The term "Brutalism" was introduced by the architectural critic Reyner Banham in his 1966 publication The New Brutalisai: Ethic or Aesthetic? This movement was meant to redirect modern architecture toward a more monumental and heroic form and away from what was increasingly perceived as a frivolous, less utilitarian modern mode of architecture. Although the origins of Brutalism are found in Le Corbusier's later work, the style was further established in London by Peter and Alison Smithson, and it flourished through the 1960s and 70s in the concrete buildings of many internationally known architects such as Gordon Bunshaft, I. M. Pei, and Tadao Ando, all three of whom have received the prestigious Pritzker Architecture Prize. One of the earliest buildings in the Brutalist style is Le Corbusier's Unité d'Habitation, built in Marseilles, France, in 1946-1952. This 12-story apartment building consists of a rectangular structure elevated on piers. Made from reinforced concrete, the grid design allowed for precast apartment modules to be set into the building frame. Le Corbusier's béton brut, or "raw concrete," became the most popular style of material for Brutalist buildings, and is characterized by the appearance of seams and imprints left in the concrete after being processed. Although Brutalism was initially meant to restore honesty to modern architecture, it quickly became synonymous with the more severe and ugly concrete buildings constructed across Europe after World War II.
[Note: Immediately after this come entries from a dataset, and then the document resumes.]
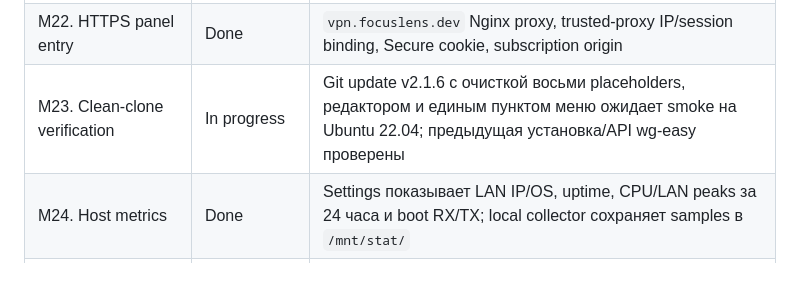
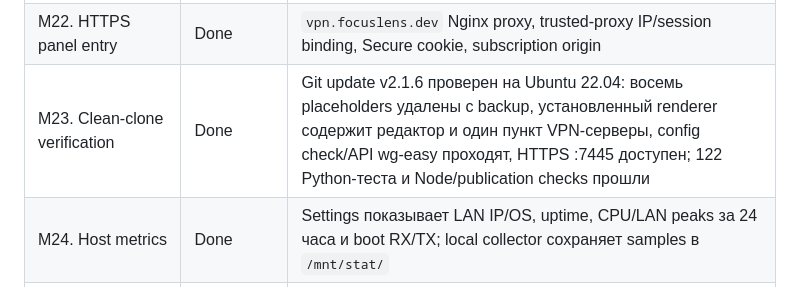
Before and after one commit to DgekStr/FocusVPN, a Markdown page: docs/PROJECT_STATUS.md, the part around the change. GitHub-like rendering.

```diff
--- a/docs/PROJECT_STATUS.md
+++ b/docs/PROJECT_STATUS.md
@@ -28,7 +28,7 @@
 | M20. Default gateway mode | Done, opt-in | Прямой egress через основной gateway для WG-клиентов; route/FORWARD/NAT preflight, LAN deny сохранён |
 | M21. Standalone bootstrap | Done | Git-clone bootstrap, checksum-verified sing-box, интерактивный scrypt auth, все systemd units |
 | M22. HTTPS panel entry | Done | `vpn.focuslens.dev` Nginx proxy, trusted-proxy IP/session binding, Secure cookie, subscription origin |
-| M23. Clean-clone verification | In progress | Git update v2.1.6 с очисткой восьми placeholders, редактором и единым пунктом меню ожидает smoke на Ubuntu 22.04; предыдущая установка/API wg-easy проверены |
+| M23. Clean-clone verification | Done | Git update v2.1.6 проверен на Ubuntu 22.04: восемь placeholders удалены с backup, установленный renderer содержит редактор и один пункт VPN-серверы, config check/API wg-easy проходят, HTTPS :7445 доступен; 122 Python-теста и Node/publication checks прошли |
 | M24. Host metrics | Done | Settings показывает LAN IP/OS, uptime, CPU/LAN peaks за 24 часа и boot RX/TX; local collector сохраняет samples в `/mnt/stat/` |
 | M25. HAPP live/history UI | Done | Группировка IP/protocol, per-profile lifetime reset, history traffic chart, VIP endpoint из subscription URL |
 | M26. Panel favicon | Done | Зелёная Canvas-анимация; сохраняется PNG fallback |
```
Also changed, not shown: docs/CHANGELOG.md (+1 -0 lines), docs/ROADMAP.md (+1 -1 lines).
   The need for inexpensive housing probably initiated the use of this highly functional, although somewhat severe, architectural style, but Brutalism was later used in many other types of structures such as offices, churches, government buildings, and museums. Gordon Bunshaft's Hirshhorn Museum and Sculpture Garden, built in Washington, D.C., in 1974, typifies this style. Built as a large, concrete cylinder elevated on four wide piers, the building dominates the Mall with a modern grandeur that is in sharp contrast to what was increasingly considered an overly pompous Beaux-Arts architectural surrounding. I. M. Pei's National Center for Atmospheric Research, built in Boulder, Colorado, in 1961-1967, is made from massive rough-cut, block-like concrete rectangles set at 90-degree angles to each other. A complex interweaving of solids and voids provides a visual interest to the building that Pei capitalizes upon further in his design for the East Wing of the National Gallery of Art in Washington, D.C., built in 1974-1978. Here he integrates triangles and pyramids into these concrete block-like shapes to create a building of striking spatial complexity.
   Finally, Tadao Ando's use of concrete in his Church of the Light in Ibarakishi, Osaka, from 1989 can be characterized as Brutalist in its forceful presence, interrupted only by a thin cross shape cut into the concrete wall that emits two slivers of light into the otherwise unfenestrated room. Here the solidity of the concrete is contrasted with light in order to set up a comparison between the material and the immaterial, and thus to provide a spare, spiritual ambience within the church. Therefore, Brutalism, despite its sometimes negative connotations, has not lost its usefulness today but endures in a great variety of contemporary work.

Historical Dictionaries of Literature and the Arts. . 2008.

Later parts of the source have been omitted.